Thesis title and description:
"The Social Stories of Economic Struggle in the Rust Belt"

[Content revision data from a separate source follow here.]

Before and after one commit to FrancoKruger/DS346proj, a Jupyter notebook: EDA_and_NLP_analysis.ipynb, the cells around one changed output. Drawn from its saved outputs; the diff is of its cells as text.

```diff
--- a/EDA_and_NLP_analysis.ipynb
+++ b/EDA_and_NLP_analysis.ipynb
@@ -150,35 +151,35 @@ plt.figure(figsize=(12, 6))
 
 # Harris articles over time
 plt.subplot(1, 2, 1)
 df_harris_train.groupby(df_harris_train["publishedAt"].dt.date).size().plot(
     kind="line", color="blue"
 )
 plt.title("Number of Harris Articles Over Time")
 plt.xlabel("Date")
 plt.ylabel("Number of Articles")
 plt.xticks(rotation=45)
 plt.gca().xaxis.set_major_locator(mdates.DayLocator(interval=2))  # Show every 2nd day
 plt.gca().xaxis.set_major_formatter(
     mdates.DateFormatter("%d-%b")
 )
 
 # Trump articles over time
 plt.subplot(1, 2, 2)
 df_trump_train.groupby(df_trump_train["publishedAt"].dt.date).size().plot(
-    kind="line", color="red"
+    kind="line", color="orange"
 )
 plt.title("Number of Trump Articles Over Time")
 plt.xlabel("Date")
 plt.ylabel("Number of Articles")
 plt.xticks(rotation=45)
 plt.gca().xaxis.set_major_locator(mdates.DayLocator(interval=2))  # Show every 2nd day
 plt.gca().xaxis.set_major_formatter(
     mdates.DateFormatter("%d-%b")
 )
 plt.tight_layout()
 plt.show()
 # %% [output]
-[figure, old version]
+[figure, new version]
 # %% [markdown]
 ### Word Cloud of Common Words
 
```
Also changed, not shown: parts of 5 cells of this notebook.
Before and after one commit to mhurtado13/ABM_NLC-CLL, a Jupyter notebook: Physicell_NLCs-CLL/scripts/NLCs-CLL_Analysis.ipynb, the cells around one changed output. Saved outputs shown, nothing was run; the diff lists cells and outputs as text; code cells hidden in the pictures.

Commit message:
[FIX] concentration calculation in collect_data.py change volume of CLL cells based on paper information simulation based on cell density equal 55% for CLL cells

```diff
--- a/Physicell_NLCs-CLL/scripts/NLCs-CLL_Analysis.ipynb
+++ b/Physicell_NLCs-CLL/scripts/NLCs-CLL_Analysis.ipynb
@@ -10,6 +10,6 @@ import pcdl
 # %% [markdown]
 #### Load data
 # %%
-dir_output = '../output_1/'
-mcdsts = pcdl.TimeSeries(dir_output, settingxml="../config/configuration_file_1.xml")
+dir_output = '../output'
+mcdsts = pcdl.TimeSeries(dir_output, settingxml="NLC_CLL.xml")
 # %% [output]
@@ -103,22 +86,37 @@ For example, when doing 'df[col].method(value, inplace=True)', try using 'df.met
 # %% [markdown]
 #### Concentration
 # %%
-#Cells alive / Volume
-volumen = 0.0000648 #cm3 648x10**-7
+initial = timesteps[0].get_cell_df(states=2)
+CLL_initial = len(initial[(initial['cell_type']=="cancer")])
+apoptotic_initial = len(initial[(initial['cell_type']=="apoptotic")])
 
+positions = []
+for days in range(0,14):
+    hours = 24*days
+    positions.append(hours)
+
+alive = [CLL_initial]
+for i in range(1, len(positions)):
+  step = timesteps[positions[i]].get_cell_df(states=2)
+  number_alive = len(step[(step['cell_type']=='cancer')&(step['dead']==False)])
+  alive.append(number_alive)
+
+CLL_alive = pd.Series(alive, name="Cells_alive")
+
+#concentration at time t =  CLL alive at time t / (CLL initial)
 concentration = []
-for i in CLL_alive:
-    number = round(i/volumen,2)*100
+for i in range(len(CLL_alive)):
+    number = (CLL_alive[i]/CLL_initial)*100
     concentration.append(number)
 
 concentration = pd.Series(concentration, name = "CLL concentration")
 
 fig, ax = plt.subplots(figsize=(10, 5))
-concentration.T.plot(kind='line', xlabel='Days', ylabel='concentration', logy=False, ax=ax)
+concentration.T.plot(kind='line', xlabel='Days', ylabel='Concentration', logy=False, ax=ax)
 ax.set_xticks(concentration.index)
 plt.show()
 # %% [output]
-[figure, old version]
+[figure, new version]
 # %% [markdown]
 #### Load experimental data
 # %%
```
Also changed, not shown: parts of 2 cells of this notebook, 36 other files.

Throughout the 2016 election campaign, journalists and pundits devoted thousands of hours to highlight the pessimism and frustration of middle-class workers in declining industries, such as manufacturing. The pain, they reported, felt most acute in the Rust Belt region. My project examines whether and how social capital can enhance (or hinder) a community’s “social resilience” to stagnated social mobility and manufacturing decline by fostering a particular set of narratives through shared meanings and attitudes. I hope to be able to construct a picture of how membership in social, political, or religious organizations -- key producers of social capital -- shapes the stories people tell about their economic challenges and how they respond to hardship. If vigorous social networks do help communities confront challenges from macro-level phenomena, e.g. globalization, then cities and states will be best served by investing in mechanisms to improve social capital as a way to stave off the negative outcomes from manufacturing decline or widespread job loss.